- [WORK TASK]:
The pictures stay out. Please retype every line below exactly.

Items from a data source
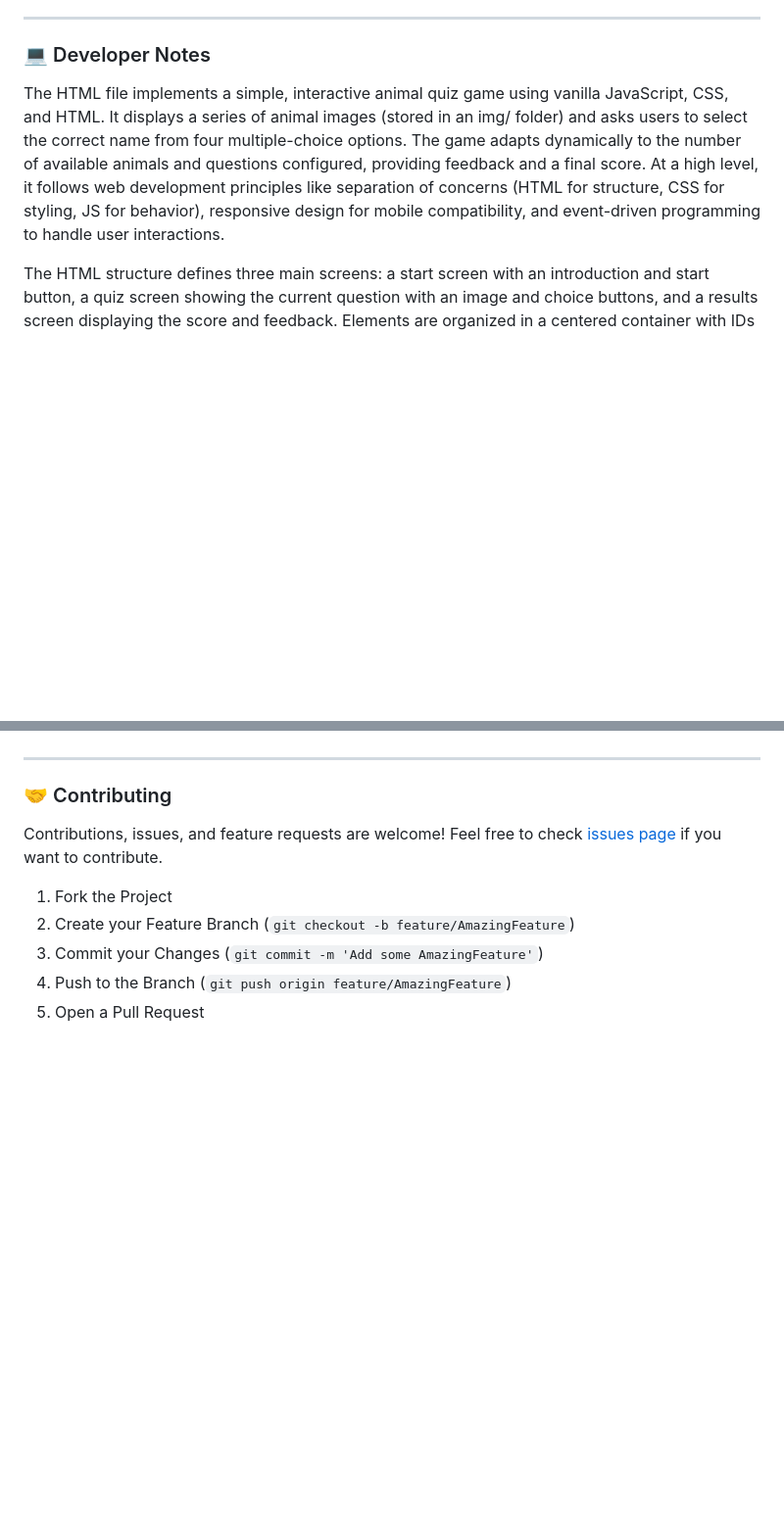
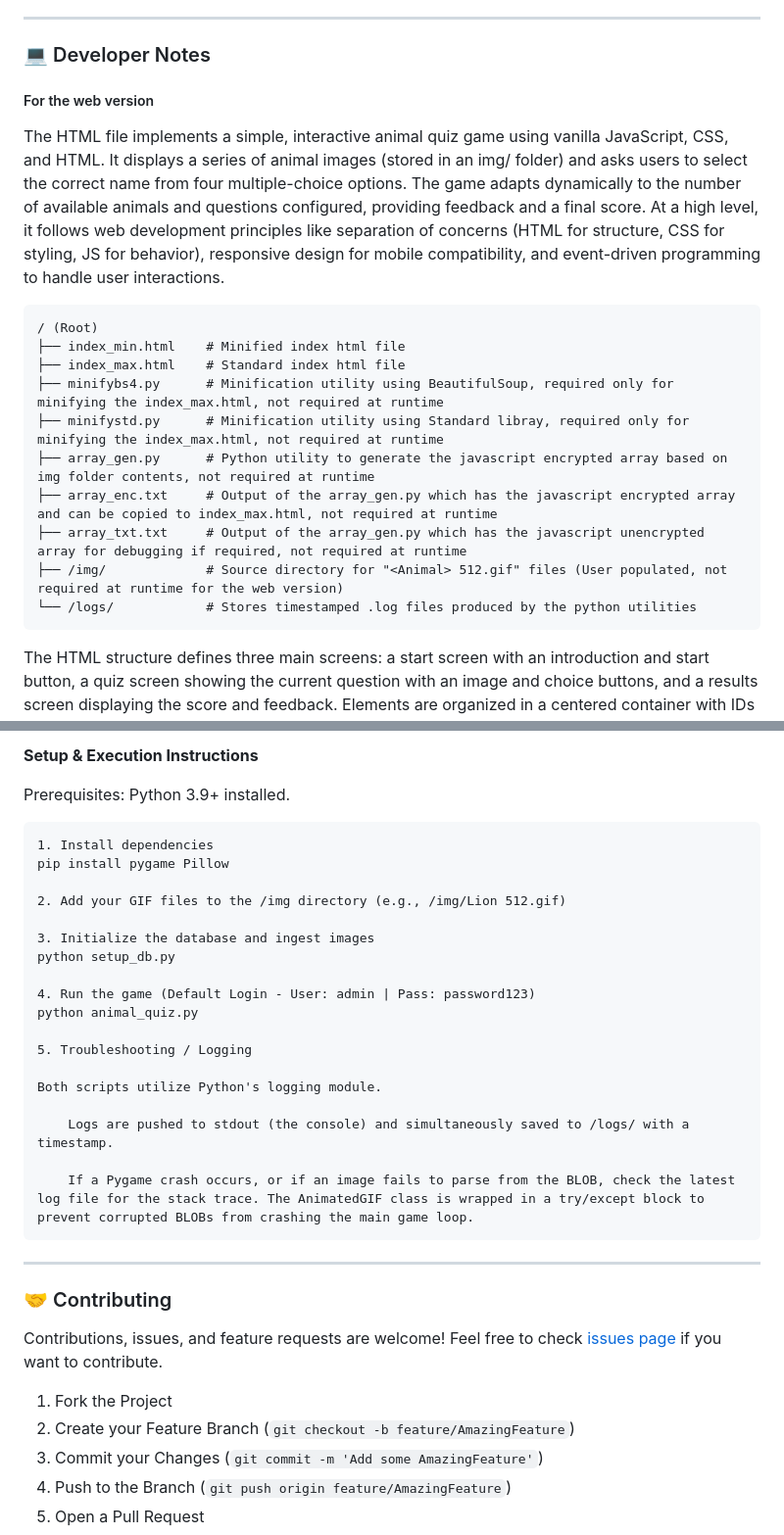
Before and after one commit to santakd/animal-quiz, a Markdown page: README.md, 2 parts joined by grey strips. Shown at 98% size. GitHub-like rendering; blank space fills up the shorter version.

````diff
--- a/README.md
+++ b/README.md
@@ -98,11 +98,25 @@ For Python Version
 
 ### 💻 Developer Notes
 
+##### For the web version
 The HTML file implements a simple, interactive animal quiz game using vanilla JavaScript, CSS, and HTML.
 It displays a series of animal images (stored in an img/ folder) and asks users to select the correct name from four multiple-choice options.
 The game adapts dynamically to the number of available animals and questions configured, providing feedback and a final score.
 At a high level, it follows web development principles like separation of concerns (HTML for structure, CSS for styling, JS for behavior),
 responsive design for mobile compatibility, and event-driven programming to handle user interactions.
+
+```
+/ (Root)
+├── index_min.html    # Minified index html file
+├── index_max.html    # Standard index html file
+├── minifybs4.py      # Minification utility using BeautifulSoup, required only for minifying the index_max.html, not required at runtime
+├── minifystd.py      # Minification utility using Standard libray, required only for minifying the index_max.html, not required at runtime
+├── array_gen.py      # Python utility to generate the javascript encrypted array based on img folder contents, not required at runtime
+├── array_enc.txt     # Output of the array_gen.py which has the javascript encrypted array and can be copied to index_max.html, not required at runtime
+├── array_txt.txt     # Output of the array_gen.py which has the javascript unencrypted array for debugging if required, not required at runtime
+├── /img/             # Source directory for "<Animal> 512.gif" files (User populated, not required at runtime for the web version)
+└── /logs/            # Stores timestamped .log files produced by the python utilities
+```
 
 The HTML structure defines three main screens: a start screen with an introduction and start button, a quiz screen showing the current question with
 an image and choice buttons, and a results screen displaying the score and feedback. Elements are organized in a centered container with IDs for easy
@@ -131,3 +196,27 @@ asynchronous delays with setTimeout, and conditional rendering via CSS classes,
+**Setup & Execution Instructions**
+
+Prerequisites: Python 3.9+ installed.
+
+```
+1. Install dependencies
+pip install pygame Pillow
+
+2. Add your GIF files to the /img directory (e.g., /img/Lion 512.gif)
+
+3. Initialize the database and ingest images
+python setup_db.py
+
+4. Run the game (Default Login - User: admin | Pass: password123)
+python animal_quiz.py
+
+5. Troubleshooting / Logging
+
+Both scripts utilize Python's logging module.
+
+    Logs are pushed to stdout (the console) and simultaneously saved to /logs/ with a timestamp.
+
+    If a Pygame crash occurs, or if an image fails to parse from the BLOB, check the latest log file for the stack trace. The AnimatedGIF class is wrapped in a try/except block to prevent corrupted BLOBs from crashing the main game loop.
+```
 
 ---
 
````
Also changed, not shown: other parts of README.md (+51 -0 lines).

- [YOUR RESPONSE]:
Before and after one commit to santakd/animal-quiz, a Markdown page: README.md, 2 parts joined by grey strips. Shown at 98% size. GitHub-like rendering; blank space fills up the shorter version.

````diff
--- a/README.md
+++ b/README.md
@@ -98,11 +98,25 @@ For Python Version
 
 ### 💻 Developer Notes
 
+##### For the web version
 The HTML file implements a simple, interactive animal quiz game using vanilla JavaScript, CSS, and HTML.
 It displays a series of animal images (stored in an img/ folder) and asks users to select the correct name from four multiple-choice options.
 The game adapts dynamically to the number of available animals and questions configured, providing feedback and a final score.
 At a high level, it follows web development principles like separation of concerns (HTML for structure, CSS for styling, JS for behavior),
 responsive design for mobile compatibility, and event-driven programming to handle user interactions.
+
+```
+/ (Root)
+├── index_min.html    # Minified index html file
+├── index_max.html    # Standard index html file
+├── minifybs4.py      # Minification utility using BeautifulSoup, required only for minifying the index_max.html, not required at runtime
+├── minifystd.py      # Minification utility using Standard libray, required only for minifying the index_max.html, not required at runtime
+├── array_gen.py      # Python utility to generate the javascript encrypted array based on img folder contents, not required at runtime
+├── array_enc.txt     # Output of the array_gen.py which has the javascript encrypted array and can be copied to index_max.html, not required at runtime
+├── array_txt.txt     # Output of the array_gen.py which has the javascript unencrypted array for debugging if required, not required at runtime
+├── /img/             # Source directory for "<Animal> 512.gif" files (User populated, not required at runtime for the web version)
+└── /logs/            # Stores timestamped .log files produced by the python utilities
+```
 
 The HTML structure defines three main screens: a start screen with an introduction and start button, a quiz screen showing the current question with
 an image and choice buttons, and a results screen displaying the score and feedback. Elements are organized in a centered container with IDs for easy
@@ -131,3 +196,27 @@ asynchronous delays with setTimeout, and conditional rendering via CSS classes,
+**Setup & Execution Instructions**
+
+Prerequisites: Python 3.9+ installed.
+
+```
+1. Install dependencies
+pip install pygame Pillow
+
+2. Add your GIF files to the /img directory (e.g., /img/Lion 512.gif)
+
+3. Initialize the database and ingest images
+python setup_db.py
+
+4. Run the game (Default Login - User: admin | Pass: password123)
+python animal_quiz.py
+
+5. Troubleshooting / Logging
+
+Both scripts utilize Python's logging module.
+
+    Logs are pushed to stdout (the console) and simultaneously saved to /logs/ with a timestamp.
+
+    If a Pygame crash occurs, or if an image fails to parse from the BLOB, check the latest log file for the stack trace. The AnimatedGIF class is wrapped in a try/except block to prevent corrupted BLOBs from crashing the main game loop.
+```
 
 ---
 
````
Also changed, not shown: other parts of README.md (+51 -0 lines).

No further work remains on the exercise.